“Darwin was an idiot,” wrote subscriber Daniel Ashbeck. “All of his ideas have been completely discredited.” This was in response to the term “Creative Darwinism,” which I had so casually tossed into the rich ooze of our subscriber list. Not being able to get Charles Darwin over for dinner, I was rereading him. It was no great leap of faith to think he had something to say about creative evolution. Before someone discloses my monkey ancestors, I’d better explain.
You and your art need to combine into a distinct species — a different bird than all the others. This unique creature will be a product of nature and nurture both. Nature in the sense that the artist has some degree of innate talent — as well as a focused mind, curiosity and half-decent health. Nurture in the sense that the artist has gathered a range of techniques, processes, work habits, strategies and skills.
This new hybrid may just be fit for the job and have a fighting chance of survival. In our case it begins at the easel. Further, survival doesn’t waste time. To survive in your work you must go hard to work and aim to thrive in it.

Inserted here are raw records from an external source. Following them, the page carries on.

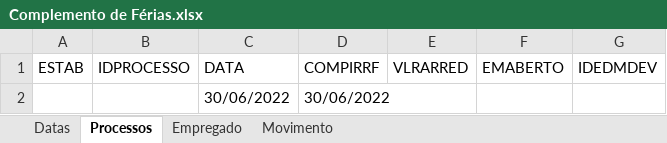
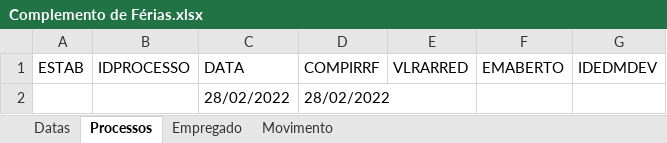
Before and after one commit to OrivanJunior/RhTestComplet, an Excel workbook: DataPool/Folha/Processamentos/Complemento de Férias/Complemento de Férias.xlsx, sheet Processos, drawn as a sheet; values as stored, in another font and other column widths than the file's, no borders; removed rows and columns are numbered as before the commit, all else as after; the diff names each change by its address in the sheet, - before the commit and + after, or states it on an @@ line.

```diff
--- a/DataPool/Folha/Processamentos/Complemento de Férias/Complemento de Férias.xlsx (sheet Processos)
+++ b/DataPool/Folha/Processamentos/Complemento de Férias/Complemento de Férias.xlsx (sheet Processos)
-row 2:  |  | 30/06/2022 | 30/06/2022
+row 2:  |  | 28/02/2022 | 28/02/2022
```
Also changed, not shown: sheet Datas, sheet Movimento, 2 other files.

In the natural world, survival of the fittest has two main principles: One is natural selection, the other artificial selection. The first is where change happens more or less automatically by fortuitous accident, the second is where change is calculated and induced. In creative survival, the artist has to continually look around in his work for evidence of effective mutation.

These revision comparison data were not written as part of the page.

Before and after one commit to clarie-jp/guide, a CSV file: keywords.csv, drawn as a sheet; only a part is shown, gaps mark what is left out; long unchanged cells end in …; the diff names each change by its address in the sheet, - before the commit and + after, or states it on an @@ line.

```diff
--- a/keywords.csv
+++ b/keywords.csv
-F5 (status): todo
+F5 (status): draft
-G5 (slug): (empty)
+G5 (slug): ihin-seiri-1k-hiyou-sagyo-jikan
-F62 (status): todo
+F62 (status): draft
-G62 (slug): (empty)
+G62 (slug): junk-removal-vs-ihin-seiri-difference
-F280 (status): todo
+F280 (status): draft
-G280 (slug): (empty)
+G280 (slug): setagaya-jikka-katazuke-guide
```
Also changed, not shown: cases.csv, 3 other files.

Mutants are those things we do in our work that defy the ordinary patterns of “ho hum” and “same old same old.” They are often anti-academic. Divergence in style is easy to spot because it’s different than everything else in the jungle. This divergent stuff tends to thrive in what biologists call an “ecological niche.” Sound familiar?
We all have the raw materials at hand. Not all of us are able to see how elements need to be assembled. Needed is an evolved understanding that is a step further than just making art. This epiphany is the very key to artistic survival.

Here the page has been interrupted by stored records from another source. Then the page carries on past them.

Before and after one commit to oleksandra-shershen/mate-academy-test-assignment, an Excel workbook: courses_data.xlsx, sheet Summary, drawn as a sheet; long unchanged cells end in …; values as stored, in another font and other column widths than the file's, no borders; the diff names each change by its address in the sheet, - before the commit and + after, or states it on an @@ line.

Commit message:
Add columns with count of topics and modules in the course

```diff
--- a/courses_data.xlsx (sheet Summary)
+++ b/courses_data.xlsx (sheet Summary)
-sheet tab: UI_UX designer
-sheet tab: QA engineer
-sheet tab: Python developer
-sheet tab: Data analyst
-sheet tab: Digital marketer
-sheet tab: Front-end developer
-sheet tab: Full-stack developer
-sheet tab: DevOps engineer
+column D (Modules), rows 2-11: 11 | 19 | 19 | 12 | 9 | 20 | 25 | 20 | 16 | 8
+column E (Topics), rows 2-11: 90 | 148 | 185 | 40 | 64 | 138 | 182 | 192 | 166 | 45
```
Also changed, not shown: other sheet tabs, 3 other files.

PS: “A man who dares to waste one hour of life has not discovered the value of life.” (Charles Darwin)
Esoterica: The jungle paths are miraculous and often difficult to follow. On some occasions new paths are gladly cut. Here’s a five part survival guide that would certainly appeal to Charles, and perhaps even Daniel:
Go to your room.
Produce a lot of work.
Fall in love with your processes.
Keep a keen eye open for something different, and then go, if only for a while, in that direction. Don’t be afraid of change or surprise. “Surviving,” said Erica Jong, “means being born over and over again.” “God,” said Franz Kafka, “gives us the nuts, but he does not crack them.”
I did my best
by Rick Rotante, Tujunga, CA, USA
Were I as wise as Erica Jong or Franz Kafka! Not to mention Darwin. Natural selection is a given for me. A “bird of a different feather” to quote natural selection, is another matter. To those who scoff Darwin and his theories, let’s see you come up with a better plan!
I believe that we have a certain amount of control over our destiny. After all, we have opposable thumbs, and brains that can reason and raise us to higher ideals. We can sit on our duff and bemoan our fate or we can get up and attempt to change it. You may not be born a genius but you can acquire sufficient skills to accomplish a great deal. History has shown us examples of this.
I only hope that I can be content with the level of expertise I achieve over my life even if what I do doesn’t move mountains or make news or get recorded in significant journals. Being able to say, at the end of the day, I did my best, is okay with me. As for natural selection, I guess I just made my selection.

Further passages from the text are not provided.